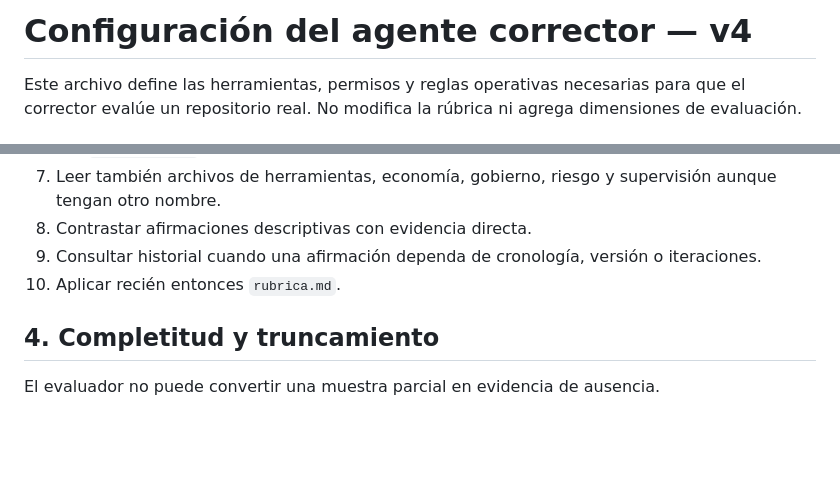
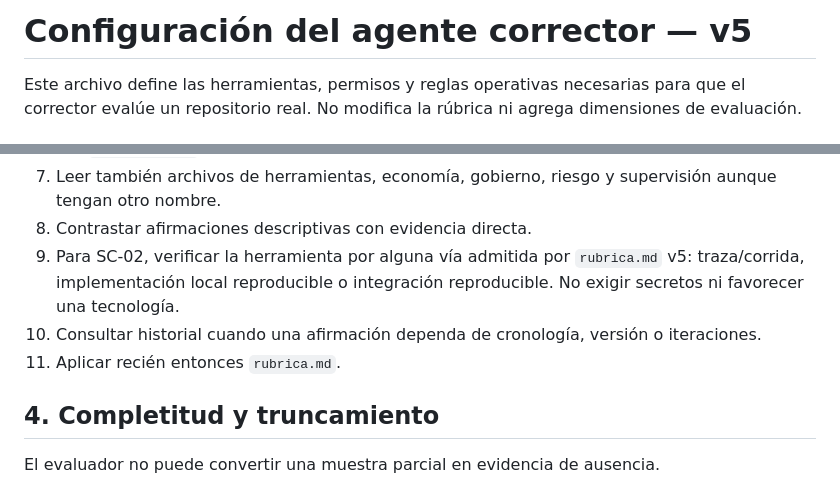
Before and after one commit to TomyVrs/evaluador-grupo-N, a Markdown page: agente/configuracion.md, 2 parts joined by grey strips. GitHub-like rendering; blank space fills up the shorter version.

Commit message:
refactor: versionar configuracion v5

```diff
--- a/agente/configuracion.md
+++ b/agente/configuracion.md
@@ -1,4 +1,4 @@
-# Configuración del agente corrector — v4
+# Configuración del agente corrector — v5
 
 Este archivo define las herramientas, permisos y reglas operativas necesarias para que el corrector evalúe un repositorio real. No modifica la rúbrica ni agrega dimensiones de evaluación.
 
@@ -40,8 +40,9 @@ Si el entorno no dispone de las capacidades mínimas de lectura, el corrector no
    - `DECISIONES.md`.
 7. Leer también archivos de herramientas, economía, gobierno, riesgo y supervisión aunque tengan otro nombre.
 8. Contrastar afirmaciones descriptivas con evidencia directa.
-9. Consultar historial cuando una afirmación dependa de cronología, versión o iteraciones.
-10. Aplicar recién entonces `rubrica.md`.
+9. Para SC-02, verificar la herramienta por alguna vía admitida por `rubrica.md` v5: traza/corrida, implementación local reproducible o integración reproducible. No exigir secretos ni favorecer una tecnología.
+10. Consultar historial cuando una afirmación dependa de cronología, versión o iteraciones.
+11. Aplicar recién entonces `rubrica.md`.
 
 ## 4. Completitud y truncamiento
 
```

### [What you are asked to do]
Each line that holds the word "agente" should be extracted from the records.

### [Solution to the exercise]
Before and after one commit to TomyVrs/evaluador-grupo-N, a Markdown page: agente/configuracion.md, 2 parts joined by grey strips. GitHub-like rendering; blank space fills up the shorter version.
--- a/agente/configuracion.md
+++ b/agente/configuracion.md
-# Configuración del agente corrector — v4
+# Configuración del agente corrector — v5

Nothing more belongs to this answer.